The Bespin Project
In the spring of 2017, an international team of students from Luleå University of Technology in Sweden gathered together to brainstorm a REXUS/BEXUS program idea. The European program supports scientific and technological experiments on research rockets and balloons, sending two of each into space every year.
After some deliberation by the team, it was a scientific article on the potential of a manned mission to the upper Venusian atmosphere that gave the impetus for the Balloon Ejection Student Prototype INvestigation (BESPIN) Project. Though Venus’s runaway greenhouse effect makes the planet’s surface hot enough to melt lead, at a height of 50km temperature and pressure conditions are very similar to those found on Earth. This makes a balloon-assisted manned mission to Venus highly plausible.

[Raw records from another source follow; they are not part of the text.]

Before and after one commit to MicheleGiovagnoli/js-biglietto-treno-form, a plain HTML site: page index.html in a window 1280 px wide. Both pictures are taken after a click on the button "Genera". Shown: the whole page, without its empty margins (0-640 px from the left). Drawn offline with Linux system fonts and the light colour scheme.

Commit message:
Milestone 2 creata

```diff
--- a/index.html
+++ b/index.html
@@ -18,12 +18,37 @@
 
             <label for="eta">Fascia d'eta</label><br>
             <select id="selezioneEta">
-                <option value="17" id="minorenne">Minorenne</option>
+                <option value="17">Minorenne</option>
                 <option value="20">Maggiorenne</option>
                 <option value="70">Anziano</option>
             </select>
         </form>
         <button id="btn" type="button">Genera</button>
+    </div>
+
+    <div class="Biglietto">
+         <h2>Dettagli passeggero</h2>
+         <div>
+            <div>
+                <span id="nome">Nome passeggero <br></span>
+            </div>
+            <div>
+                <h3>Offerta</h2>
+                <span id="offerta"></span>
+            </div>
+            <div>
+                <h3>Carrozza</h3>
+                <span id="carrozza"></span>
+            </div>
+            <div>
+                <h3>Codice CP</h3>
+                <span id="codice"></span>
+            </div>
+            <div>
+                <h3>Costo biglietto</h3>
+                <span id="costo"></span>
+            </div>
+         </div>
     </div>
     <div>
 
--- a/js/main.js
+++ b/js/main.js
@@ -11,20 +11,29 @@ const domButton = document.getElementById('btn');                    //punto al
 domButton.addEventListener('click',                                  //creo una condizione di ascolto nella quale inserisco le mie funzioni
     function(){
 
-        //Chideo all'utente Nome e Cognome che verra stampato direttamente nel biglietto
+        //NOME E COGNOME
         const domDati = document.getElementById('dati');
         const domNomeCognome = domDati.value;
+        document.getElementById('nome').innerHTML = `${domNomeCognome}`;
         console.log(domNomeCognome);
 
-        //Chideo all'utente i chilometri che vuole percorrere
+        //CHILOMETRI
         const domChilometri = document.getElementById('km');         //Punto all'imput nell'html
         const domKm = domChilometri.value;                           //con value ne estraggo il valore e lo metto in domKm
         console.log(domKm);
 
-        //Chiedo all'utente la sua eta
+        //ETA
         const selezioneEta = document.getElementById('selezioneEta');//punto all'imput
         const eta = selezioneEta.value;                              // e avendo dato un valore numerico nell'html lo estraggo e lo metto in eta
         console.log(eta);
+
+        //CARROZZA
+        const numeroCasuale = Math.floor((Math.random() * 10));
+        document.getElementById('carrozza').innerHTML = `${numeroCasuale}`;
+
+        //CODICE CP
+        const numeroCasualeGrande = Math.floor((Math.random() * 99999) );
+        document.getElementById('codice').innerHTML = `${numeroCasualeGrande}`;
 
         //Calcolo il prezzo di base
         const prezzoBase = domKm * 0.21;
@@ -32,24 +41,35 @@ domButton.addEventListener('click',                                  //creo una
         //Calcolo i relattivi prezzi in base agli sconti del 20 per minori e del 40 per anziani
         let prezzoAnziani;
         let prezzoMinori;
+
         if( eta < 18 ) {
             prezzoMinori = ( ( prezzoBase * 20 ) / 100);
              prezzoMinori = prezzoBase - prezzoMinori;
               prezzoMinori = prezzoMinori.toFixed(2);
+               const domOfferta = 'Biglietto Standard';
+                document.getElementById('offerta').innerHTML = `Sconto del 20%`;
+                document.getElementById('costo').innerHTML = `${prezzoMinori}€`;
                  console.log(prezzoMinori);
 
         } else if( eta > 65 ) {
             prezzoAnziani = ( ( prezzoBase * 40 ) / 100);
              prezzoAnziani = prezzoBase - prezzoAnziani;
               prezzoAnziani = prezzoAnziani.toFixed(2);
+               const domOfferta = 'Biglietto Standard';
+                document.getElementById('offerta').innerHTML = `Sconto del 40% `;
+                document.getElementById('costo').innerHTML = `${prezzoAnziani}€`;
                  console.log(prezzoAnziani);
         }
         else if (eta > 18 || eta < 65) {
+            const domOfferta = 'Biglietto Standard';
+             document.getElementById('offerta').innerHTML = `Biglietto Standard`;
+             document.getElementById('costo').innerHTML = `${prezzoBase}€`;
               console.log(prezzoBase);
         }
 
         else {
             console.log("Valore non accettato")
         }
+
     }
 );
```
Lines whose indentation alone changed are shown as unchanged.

That’s why the BESPIN experiment is made up of two parts – a flotation probe and a descent probe. At apogee (around 50 miles), both probes are ejected as a single free-falling unit (FFU) from the rocket’s nose-cone. The FFU freefalls until it reaches an altitude of about 3 miles, when a parachute is deployed on the descent probe.

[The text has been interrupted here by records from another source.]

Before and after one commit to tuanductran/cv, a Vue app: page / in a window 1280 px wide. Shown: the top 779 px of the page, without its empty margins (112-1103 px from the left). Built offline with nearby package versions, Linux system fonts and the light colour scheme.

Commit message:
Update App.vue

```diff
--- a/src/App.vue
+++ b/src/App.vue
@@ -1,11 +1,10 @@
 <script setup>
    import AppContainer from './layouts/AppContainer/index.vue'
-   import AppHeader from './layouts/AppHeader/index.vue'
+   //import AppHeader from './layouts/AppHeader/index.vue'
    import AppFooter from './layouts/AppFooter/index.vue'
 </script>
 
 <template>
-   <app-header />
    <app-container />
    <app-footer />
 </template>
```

When the FFU’s velocity has dropped below 7 m/s, a balloon on the flotation probe will inflate. Once it’s fully inflated, the descent and flotation probes will separate. The descent probe will continue parachuting down towards the ground, while the flotation probe uses its fully inflated balloon to attempt a controlled descent.
Following the deployment of the descent probe parachute, the team will be using a RockBLOCK to communicate housekeeping and positional data to a ground station. Like the rest of the equipment, the RockBLOCK will be undergoing rigorous testing to ascertain its suitability for vibration, shock, and pressure changes associated with the mission.